§ **Task prompt**: What is the number of lines below that include the string "style"? Provide that number alone.

Items listed in a dataset
────────

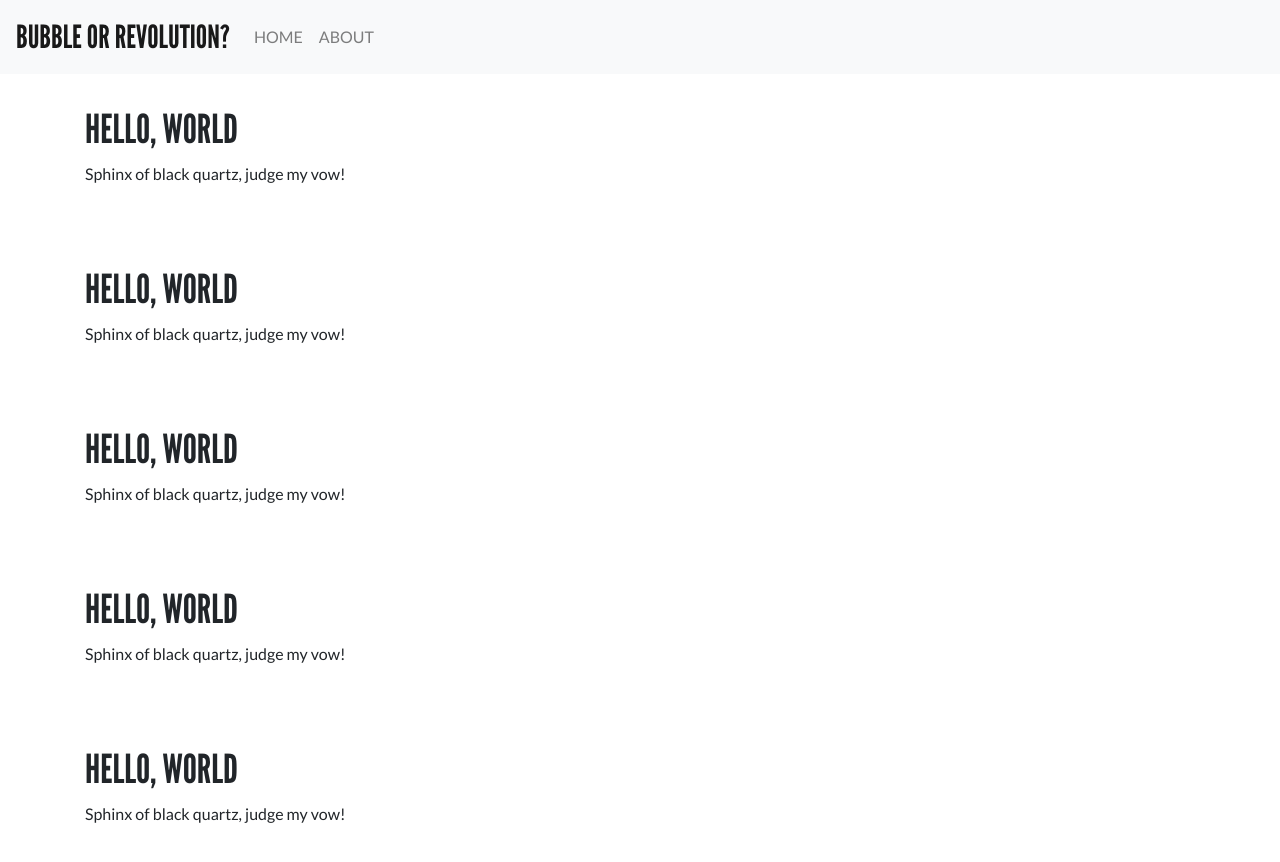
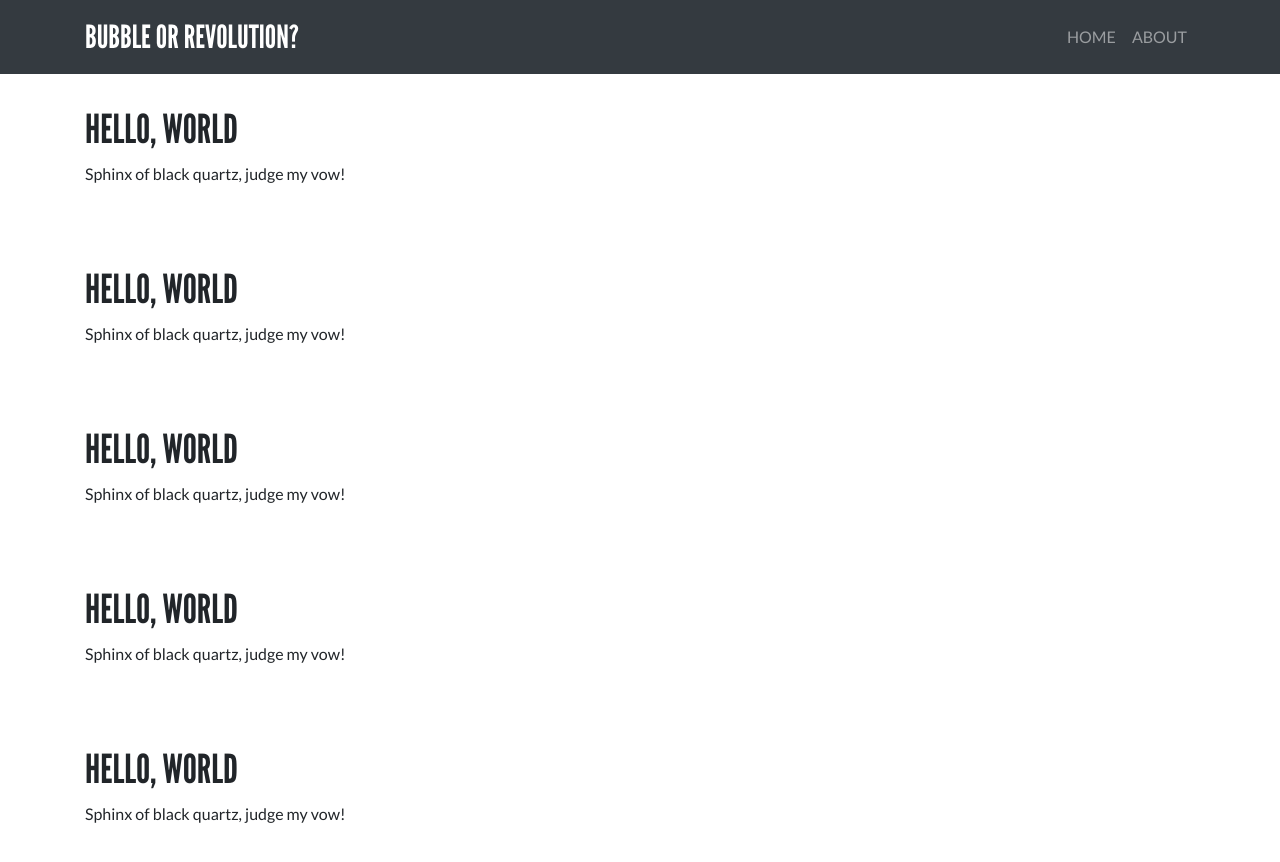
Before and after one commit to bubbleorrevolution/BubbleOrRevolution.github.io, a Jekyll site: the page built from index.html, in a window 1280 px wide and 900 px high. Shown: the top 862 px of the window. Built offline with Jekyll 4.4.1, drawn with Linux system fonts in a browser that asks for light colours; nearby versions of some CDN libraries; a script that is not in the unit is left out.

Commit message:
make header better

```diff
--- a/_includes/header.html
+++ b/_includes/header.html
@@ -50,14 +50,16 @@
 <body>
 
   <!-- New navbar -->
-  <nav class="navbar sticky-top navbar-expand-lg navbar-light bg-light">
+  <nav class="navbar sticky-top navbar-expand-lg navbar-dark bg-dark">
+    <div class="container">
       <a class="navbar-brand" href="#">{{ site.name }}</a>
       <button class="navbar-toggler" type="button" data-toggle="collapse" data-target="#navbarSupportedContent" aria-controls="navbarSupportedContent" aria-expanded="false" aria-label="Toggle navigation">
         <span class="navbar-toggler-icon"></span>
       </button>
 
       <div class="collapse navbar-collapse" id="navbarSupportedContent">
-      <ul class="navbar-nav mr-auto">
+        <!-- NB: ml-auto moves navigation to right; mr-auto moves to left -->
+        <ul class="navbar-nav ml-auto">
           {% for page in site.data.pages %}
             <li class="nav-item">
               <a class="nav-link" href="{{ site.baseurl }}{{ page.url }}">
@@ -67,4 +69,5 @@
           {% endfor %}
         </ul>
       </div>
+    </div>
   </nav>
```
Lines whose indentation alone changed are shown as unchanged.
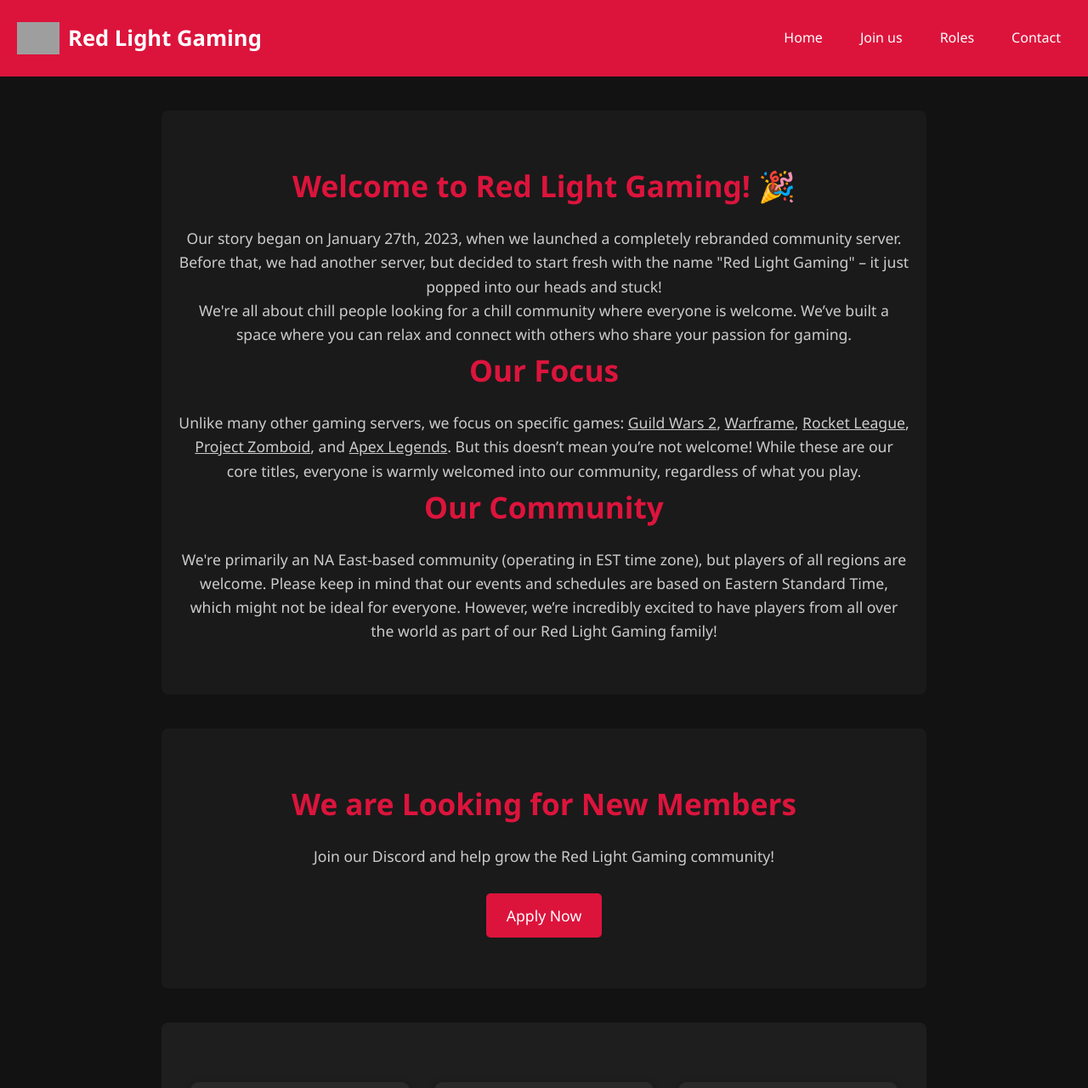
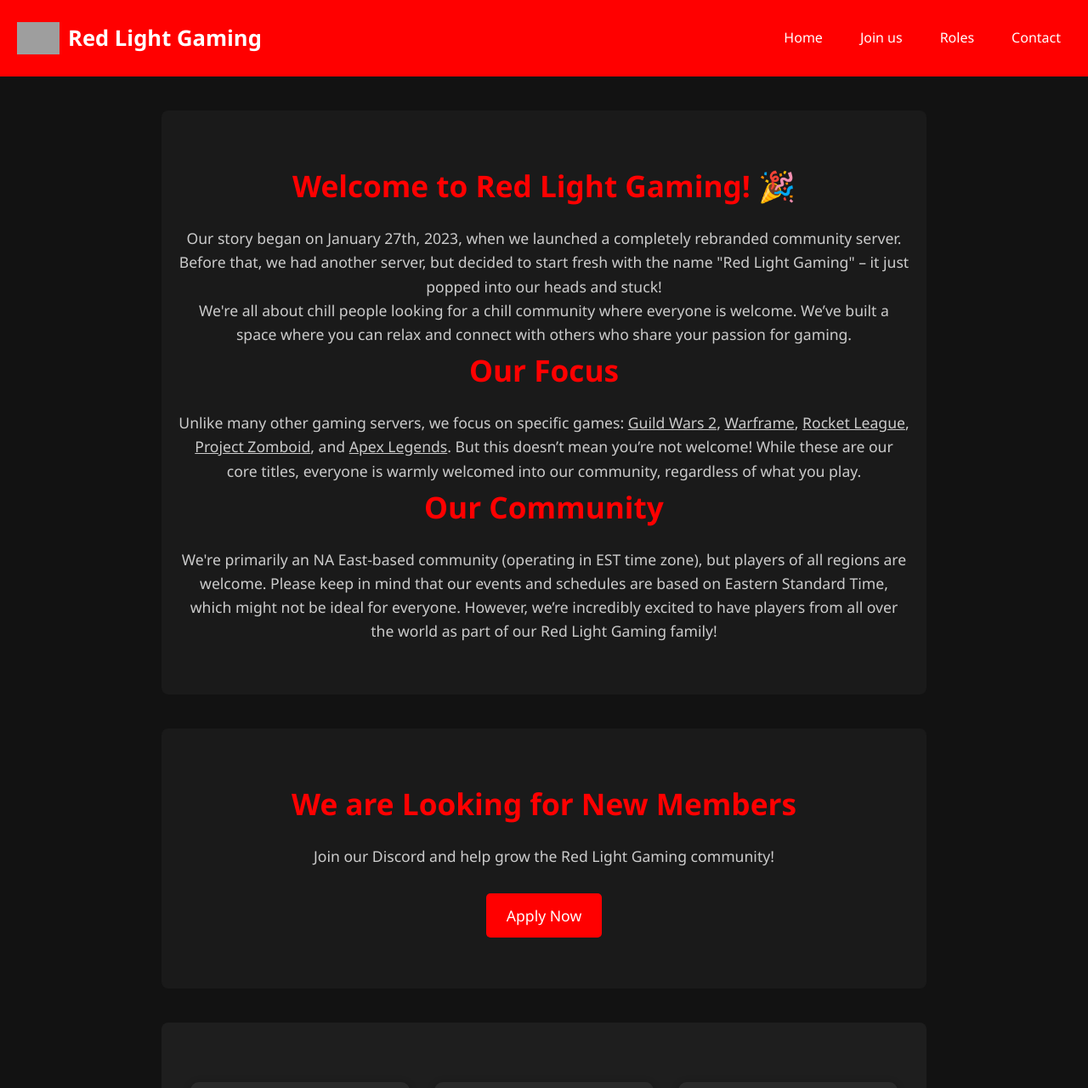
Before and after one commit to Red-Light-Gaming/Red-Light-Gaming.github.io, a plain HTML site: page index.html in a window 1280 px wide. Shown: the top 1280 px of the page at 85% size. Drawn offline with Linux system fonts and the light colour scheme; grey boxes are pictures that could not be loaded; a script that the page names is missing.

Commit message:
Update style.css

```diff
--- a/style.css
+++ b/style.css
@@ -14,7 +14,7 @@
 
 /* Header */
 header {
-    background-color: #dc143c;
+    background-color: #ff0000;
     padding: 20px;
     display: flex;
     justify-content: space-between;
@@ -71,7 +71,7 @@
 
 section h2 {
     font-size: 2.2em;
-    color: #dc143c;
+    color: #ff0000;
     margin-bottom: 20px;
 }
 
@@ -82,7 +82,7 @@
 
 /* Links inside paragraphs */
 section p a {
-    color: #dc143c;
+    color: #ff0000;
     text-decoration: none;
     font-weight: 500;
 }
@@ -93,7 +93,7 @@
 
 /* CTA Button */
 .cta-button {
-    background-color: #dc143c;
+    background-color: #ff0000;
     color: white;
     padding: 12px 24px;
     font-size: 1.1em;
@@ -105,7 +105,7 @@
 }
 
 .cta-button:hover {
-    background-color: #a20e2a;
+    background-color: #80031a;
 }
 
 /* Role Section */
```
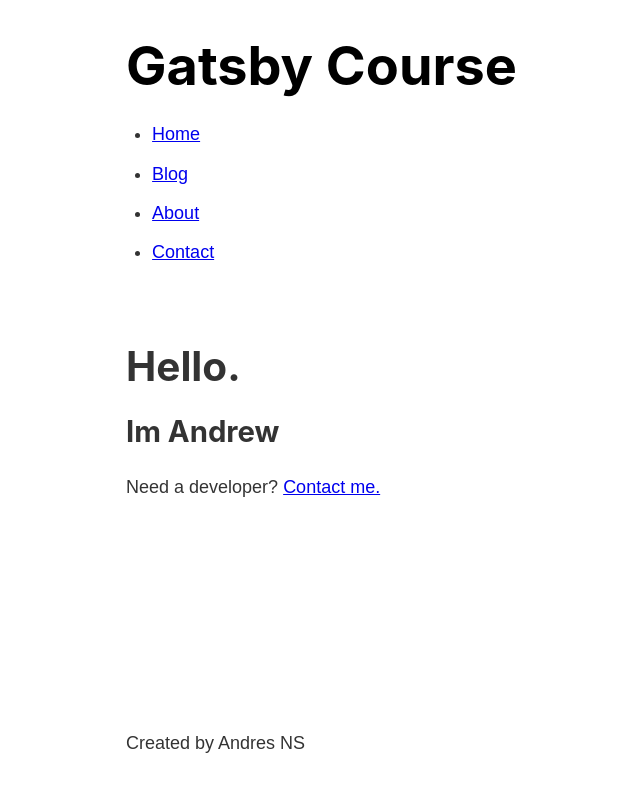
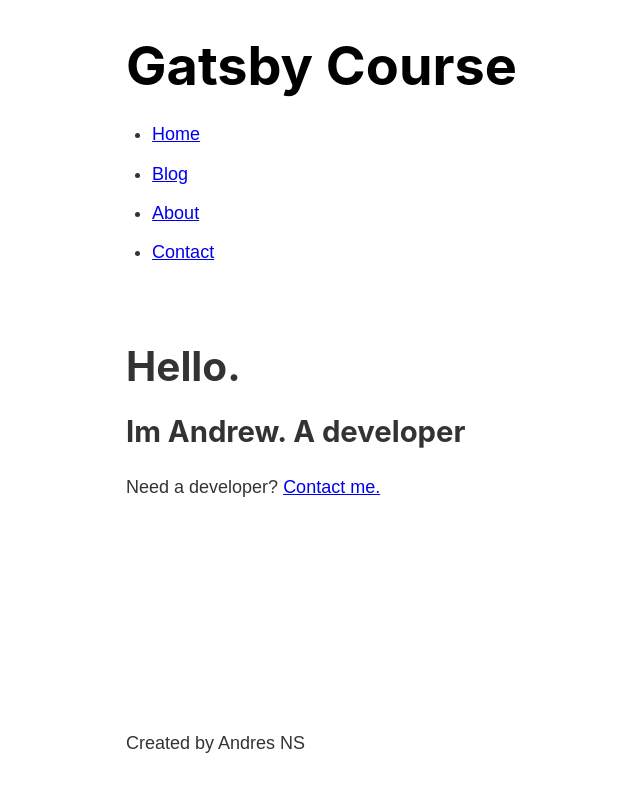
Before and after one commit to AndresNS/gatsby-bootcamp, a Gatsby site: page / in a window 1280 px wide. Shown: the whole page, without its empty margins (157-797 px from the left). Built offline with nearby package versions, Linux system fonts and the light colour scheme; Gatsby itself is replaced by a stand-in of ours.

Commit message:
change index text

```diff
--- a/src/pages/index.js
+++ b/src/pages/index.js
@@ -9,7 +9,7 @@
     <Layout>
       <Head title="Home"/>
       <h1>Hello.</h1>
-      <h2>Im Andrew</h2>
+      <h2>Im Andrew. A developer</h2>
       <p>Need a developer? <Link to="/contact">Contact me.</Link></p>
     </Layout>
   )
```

────────

§ **Completed exercise**: 3